Virginia Governor Signs Bill to Simplify Video Franchise License Approval

Mar 10, 2006  •  Post A Comment

Virginia Gov. Timothy Kaine signed into law Friday a bill designed to simplify the process of obtaining a video franchise license by ensuring local governments approve franchise applications more quickly.

The new law mandates that local governments in the state approve video franchise applications within 75 days and is designed to discourage municipal governments from prolonging the approval process.

While telephone companies such as AT&T and Verizon Communications have been pressing state legislatures to pass bills that allow for statewide video franchises, such a move in Virginia would have required a change in the Virginia Constitution, which gives local governments control of right-of-way issues.

Texas already has a law allowing for statewide video franchise licensing, and a similar bill is awaiting signature on the Indiana governor’s desk. Other states taking up the statewide franchising issue include Kansas, Missouri, South Carolina and California.

“We congratulate Virginia legislators and the governor for enacting a law that streamlines government regulation of video franchising while providing an opportunity for all providers to compete fairly,” said National Cable Television Association President Kyle McSlarrow in a statement. “Virginia has set the bar for federal and state legislators as they too ponder changes in telecommunications law to ensure fair and robust competition and create a more dynamic telecommunications marketplace.”

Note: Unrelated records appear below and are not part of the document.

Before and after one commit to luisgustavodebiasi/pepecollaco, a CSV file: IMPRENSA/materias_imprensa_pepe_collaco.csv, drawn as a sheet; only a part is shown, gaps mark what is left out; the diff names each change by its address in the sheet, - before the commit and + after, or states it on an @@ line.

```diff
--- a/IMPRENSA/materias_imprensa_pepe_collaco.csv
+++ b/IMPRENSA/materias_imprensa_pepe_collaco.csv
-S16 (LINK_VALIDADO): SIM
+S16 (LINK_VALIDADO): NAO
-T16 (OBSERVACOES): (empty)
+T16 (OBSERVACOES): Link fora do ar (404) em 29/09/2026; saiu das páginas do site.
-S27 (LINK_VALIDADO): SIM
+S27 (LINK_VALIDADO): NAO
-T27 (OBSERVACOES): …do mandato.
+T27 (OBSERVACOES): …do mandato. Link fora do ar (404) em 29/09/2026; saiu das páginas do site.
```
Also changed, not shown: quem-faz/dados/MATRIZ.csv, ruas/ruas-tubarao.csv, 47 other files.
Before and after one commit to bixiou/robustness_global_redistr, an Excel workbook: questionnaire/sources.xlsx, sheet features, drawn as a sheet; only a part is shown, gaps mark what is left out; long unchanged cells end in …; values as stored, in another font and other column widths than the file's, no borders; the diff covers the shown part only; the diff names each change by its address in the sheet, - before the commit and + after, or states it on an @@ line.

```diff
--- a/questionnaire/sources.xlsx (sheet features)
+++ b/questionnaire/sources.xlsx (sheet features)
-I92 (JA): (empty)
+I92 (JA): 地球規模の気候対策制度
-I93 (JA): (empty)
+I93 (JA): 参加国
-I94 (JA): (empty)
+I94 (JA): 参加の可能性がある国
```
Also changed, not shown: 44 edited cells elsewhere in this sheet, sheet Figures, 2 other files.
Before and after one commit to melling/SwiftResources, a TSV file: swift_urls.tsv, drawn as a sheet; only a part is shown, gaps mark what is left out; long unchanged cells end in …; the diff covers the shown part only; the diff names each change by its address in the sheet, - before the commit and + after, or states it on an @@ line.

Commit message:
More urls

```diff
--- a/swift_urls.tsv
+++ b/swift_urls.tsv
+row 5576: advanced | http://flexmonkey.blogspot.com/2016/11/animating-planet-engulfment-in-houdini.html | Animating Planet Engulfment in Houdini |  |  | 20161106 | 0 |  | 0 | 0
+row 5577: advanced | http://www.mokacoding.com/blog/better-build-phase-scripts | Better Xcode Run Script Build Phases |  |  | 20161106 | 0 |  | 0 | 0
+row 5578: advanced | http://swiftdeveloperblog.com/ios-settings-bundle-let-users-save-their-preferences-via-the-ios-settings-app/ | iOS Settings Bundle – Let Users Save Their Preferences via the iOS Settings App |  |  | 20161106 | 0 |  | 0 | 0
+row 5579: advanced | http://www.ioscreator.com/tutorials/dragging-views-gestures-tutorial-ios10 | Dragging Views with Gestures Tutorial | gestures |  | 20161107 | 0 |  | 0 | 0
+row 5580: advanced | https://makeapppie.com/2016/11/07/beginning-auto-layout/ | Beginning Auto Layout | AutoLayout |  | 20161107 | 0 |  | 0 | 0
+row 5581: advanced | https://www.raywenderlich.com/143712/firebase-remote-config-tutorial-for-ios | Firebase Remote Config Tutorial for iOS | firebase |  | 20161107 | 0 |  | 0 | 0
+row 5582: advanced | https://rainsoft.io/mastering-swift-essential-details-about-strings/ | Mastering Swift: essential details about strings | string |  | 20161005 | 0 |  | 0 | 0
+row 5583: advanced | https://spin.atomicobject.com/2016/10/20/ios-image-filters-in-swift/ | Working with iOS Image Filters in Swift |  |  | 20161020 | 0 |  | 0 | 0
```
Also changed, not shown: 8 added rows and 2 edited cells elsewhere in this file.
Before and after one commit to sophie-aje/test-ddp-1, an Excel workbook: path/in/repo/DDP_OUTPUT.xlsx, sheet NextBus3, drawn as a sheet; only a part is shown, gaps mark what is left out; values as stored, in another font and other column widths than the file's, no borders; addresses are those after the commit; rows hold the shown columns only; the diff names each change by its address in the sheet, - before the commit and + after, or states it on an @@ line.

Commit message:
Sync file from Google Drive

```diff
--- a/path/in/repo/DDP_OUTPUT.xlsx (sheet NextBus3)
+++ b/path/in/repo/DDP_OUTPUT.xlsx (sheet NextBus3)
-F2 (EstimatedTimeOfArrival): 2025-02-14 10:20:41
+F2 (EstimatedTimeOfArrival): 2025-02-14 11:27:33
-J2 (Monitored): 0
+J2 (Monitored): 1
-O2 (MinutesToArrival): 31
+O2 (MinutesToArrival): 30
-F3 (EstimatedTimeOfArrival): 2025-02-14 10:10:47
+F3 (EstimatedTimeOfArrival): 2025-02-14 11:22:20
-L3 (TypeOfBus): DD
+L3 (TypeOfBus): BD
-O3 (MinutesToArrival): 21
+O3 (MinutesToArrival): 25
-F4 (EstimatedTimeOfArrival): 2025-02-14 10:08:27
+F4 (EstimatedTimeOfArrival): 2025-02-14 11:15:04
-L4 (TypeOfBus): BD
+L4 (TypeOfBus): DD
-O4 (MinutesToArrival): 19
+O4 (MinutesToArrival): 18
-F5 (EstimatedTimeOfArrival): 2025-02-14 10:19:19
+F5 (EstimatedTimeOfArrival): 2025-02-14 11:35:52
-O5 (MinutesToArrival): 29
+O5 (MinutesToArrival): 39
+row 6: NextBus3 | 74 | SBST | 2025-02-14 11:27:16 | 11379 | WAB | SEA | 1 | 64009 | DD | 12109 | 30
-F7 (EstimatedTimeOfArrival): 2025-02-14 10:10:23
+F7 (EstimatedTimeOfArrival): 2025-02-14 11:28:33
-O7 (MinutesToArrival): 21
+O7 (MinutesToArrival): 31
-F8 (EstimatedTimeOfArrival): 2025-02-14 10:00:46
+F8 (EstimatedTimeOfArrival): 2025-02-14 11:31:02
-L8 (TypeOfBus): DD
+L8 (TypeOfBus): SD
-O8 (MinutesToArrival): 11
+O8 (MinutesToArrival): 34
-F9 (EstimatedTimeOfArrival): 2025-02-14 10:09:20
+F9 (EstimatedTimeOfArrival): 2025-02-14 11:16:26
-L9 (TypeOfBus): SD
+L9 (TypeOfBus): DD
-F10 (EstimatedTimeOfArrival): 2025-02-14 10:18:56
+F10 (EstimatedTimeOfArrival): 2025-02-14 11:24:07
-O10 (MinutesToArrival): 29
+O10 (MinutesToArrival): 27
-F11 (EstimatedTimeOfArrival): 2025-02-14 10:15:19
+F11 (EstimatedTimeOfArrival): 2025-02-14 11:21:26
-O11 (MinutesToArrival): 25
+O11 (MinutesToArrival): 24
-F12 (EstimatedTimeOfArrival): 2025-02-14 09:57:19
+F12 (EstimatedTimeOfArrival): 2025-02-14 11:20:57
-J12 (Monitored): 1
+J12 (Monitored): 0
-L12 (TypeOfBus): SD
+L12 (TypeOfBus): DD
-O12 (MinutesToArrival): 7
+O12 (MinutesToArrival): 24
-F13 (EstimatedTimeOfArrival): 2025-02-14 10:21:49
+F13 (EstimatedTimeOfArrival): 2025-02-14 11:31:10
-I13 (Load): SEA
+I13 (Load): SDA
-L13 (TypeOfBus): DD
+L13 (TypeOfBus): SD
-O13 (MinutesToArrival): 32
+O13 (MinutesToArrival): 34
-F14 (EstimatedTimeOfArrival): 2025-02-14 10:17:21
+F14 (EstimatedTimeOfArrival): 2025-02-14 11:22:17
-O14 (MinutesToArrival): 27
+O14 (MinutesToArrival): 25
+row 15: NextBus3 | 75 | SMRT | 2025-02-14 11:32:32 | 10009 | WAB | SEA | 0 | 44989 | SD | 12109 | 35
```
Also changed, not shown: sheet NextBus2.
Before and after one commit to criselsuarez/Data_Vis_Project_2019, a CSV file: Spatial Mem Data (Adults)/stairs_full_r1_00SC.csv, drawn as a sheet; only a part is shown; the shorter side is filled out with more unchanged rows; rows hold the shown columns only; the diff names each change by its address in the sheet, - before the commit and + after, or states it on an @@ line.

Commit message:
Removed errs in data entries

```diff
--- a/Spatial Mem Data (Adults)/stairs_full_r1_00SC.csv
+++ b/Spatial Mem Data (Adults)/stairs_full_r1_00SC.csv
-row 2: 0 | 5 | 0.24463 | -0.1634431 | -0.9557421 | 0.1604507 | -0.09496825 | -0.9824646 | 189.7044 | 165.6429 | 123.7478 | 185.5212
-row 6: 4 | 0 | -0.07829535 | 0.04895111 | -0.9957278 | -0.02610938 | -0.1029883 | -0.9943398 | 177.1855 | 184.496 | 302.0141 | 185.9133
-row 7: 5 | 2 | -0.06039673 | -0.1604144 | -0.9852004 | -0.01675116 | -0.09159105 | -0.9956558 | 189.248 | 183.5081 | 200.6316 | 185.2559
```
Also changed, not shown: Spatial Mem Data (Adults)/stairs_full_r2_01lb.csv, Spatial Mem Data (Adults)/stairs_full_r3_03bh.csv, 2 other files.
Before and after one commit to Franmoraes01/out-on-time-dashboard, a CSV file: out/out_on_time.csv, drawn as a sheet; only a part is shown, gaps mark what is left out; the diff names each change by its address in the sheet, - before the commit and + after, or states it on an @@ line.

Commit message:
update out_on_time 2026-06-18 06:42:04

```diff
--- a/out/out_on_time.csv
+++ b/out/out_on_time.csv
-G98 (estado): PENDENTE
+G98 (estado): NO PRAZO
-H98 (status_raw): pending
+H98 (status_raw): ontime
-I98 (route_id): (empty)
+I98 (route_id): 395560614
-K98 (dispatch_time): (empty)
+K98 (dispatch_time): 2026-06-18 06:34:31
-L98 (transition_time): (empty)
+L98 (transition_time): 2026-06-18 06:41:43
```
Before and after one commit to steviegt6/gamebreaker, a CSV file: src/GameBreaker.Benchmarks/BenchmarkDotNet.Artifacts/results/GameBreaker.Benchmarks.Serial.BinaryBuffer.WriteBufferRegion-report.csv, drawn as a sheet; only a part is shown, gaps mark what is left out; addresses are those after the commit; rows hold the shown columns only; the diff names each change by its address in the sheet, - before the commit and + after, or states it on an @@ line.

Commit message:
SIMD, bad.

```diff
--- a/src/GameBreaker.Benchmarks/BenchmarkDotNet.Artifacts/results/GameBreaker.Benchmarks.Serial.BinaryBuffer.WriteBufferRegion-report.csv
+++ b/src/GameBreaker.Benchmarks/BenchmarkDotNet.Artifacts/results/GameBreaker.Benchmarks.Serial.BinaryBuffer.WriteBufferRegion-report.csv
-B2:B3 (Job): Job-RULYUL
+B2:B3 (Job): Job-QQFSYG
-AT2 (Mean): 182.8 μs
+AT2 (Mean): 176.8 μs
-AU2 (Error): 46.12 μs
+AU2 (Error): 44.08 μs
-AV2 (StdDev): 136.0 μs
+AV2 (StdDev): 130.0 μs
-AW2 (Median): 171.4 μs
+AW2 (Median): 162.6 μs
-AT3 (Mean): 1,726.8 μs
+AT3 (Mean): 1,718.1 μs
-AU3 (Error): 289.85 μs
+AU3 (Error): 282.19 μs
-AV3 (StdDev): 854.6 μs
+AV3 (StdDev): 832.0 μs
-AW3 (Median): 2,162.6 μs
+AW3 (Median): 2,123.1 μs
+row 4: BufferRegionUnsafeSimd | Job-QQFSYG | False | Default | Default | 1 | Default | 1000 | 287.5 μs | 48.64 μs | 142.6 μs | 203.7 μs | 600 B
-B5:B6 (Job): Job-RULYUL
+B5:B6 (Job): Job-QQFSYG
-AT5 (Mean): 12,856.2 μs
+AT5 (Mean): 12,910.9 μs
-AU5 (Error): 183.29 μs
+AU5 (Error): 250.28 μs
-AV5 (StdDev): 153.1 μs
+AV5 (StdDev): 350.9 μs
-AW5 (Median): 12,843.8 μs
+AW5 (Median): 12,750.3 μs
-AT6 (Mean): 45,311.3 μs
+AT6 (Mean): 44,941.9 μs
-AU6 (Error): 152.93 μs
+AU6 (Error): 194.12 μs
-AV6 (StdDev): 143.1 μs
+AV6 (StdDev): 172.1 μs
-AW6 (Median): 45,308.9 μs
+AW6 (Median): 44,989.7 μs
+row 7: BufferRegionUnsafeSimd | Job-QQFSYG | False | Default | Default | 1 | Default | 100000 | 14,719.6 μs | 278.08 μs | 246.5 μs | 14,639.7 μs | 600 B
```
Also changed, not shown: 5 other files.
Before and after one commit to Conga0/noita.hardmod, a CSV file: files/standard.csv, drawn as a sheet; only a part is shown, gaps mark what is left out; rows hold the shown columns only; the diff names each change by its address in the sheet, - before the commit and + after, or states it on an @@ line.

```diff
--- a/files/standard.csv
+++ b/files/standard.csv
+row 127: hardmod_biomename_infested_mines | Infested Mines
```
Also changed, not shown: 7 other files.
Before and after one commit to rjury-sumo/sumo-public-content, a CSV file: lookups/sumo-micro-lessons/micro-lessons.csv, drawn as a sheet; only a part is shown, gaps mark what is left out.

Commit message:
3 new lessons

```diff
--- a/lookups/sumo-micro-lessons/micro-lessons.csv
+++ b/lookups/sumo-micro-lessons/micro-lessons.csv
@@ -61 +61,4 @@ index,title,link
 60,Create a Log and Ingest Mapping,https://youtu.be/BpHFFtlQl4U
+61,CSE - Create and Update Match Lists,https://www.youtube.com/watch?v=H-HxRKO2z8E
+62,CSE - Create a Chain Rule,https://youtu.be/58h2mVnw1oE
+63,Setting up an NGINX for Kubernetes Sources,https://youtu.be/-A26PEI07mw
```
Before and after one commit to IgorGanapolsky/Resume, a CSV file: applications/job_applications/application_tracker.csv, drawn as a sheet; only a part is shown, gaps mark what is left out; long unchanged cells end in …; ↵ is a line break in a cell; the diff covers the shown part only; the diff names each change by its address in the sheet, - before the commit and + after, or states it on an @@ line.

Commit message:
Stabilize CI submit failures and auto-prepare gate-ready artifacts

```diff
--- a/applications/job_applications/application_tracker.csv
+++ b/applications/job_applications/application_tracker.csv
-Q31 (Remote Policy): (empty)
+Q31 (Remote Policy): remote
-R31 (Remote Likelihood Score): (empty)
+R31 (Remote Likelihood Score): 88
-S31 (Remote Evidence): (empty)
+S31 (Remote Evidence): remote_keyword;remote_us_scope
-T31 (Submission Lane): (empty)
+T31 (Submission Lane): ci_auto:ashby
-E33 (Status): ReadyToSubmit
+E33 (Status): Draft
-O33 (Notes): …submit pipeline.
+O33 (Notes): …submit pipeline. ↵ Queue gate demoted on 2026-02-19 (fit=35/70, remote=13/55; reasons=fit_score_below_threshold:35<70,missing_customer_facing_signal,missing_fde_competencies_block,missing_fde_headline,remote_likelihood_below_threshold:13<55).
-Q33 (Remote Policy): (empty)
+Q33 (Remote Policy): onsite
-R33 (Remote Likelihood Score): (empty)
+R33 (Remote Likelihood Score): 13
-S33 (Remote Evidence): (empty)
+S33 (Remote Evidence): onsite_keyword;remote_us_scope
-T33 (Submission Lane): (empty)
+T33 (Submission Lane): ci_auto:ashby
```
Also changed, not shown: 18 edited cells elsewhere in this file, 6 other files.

AT&T and Verizon are betting big on video services as a way to counteract the decline in wire-line and long-distance businesses. The companies have spent billions of dollars in the past few years upgrading their telephone networks with fiber-optic technology that enables the delivery of video and high-speed data to residential customers.

However, the process has been slowed by current video franchising rules, which require the telcos to negotiate with each municipality where they want to offer their video service, a long and arduous process that most analysts agree would likely delay the telcos’ ability to recoup their fiber investment.

To help speed that process, AT&T and Verizon each have been lobbying hard in various states and in Congress to change the franchise rules, often meeting with stiff resistance from the cable industry.